REQUIRED WORK -> Only the number is wanted: how many lines of these entries contain the word "return"?

DATASET ->
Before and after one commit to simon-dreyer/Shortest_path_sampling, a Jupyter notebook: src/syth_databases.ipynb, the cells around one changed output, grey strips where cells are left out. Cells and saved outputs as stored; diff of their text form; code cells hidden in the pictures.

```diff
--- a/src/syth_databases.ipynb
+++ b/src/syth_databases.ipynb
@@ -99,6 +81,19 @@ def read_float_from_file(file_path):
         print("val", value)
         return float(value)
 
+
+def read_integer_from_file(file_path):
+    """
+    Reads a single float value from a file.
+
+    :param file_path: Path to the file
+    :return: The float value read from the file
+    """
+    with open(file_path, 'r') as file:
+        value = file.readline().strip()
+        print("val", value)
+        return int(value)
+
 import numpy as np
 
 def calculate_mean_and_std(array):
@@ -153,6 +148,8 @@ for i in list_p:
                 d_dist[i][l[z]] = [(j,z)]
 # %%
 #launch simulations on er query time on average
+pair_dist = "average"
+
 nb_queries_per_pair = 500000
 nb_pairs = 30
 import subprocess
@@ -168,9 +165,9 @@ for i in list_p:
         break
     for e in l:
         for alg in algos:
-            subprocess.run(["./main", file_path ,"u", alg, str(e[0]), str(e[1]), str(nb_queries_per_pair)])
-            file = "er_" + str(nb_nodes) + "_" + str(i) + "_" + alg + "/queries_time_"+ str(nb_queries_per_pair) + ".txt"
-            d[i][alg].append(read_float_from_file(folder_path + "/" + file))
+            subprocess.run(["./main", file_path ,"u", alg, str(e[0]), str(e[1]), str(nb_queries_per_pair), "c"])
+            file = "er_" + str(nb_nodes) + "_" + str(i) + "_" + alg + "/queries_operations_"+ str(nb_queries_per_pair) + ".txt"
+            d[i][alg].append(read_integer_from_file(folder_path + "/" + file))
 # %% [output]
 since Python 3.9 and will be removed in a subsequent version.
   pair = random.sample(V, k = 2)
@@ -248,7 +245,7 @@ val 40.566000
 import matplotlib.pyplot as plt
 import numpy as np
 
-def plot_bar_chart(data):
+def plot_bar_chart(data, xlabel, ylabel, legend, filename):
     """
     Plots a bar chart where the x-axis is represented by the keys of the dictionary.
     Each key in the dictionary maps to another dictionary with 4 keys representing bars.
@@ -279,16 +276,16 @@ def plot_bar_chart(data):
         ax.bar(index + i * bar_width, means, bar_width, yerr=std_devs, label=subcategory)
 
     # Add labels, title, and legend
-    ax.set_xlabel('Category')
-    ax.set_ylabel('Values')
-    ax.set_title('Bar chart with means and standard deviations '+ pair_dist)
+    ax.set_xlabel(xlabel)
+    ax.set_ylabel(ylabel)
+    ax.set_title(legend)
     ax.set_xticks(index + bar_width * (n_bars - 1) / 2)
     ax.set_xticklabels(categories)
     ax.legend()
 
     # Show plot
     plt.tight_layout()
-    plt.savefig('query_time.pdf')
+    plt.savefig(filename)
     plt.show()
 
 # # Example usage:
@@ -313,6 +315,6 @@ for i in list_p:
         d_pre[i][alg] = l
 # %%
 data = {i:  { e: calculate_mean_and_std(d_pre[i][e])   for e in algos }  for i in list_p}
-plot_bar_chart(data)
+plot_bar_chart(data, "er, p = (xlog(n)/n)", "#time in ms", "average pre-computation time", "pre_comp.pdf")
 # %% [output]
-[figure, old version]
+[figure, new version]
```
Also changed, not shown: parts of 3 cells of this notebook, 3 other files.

TASK ANSWER -> 3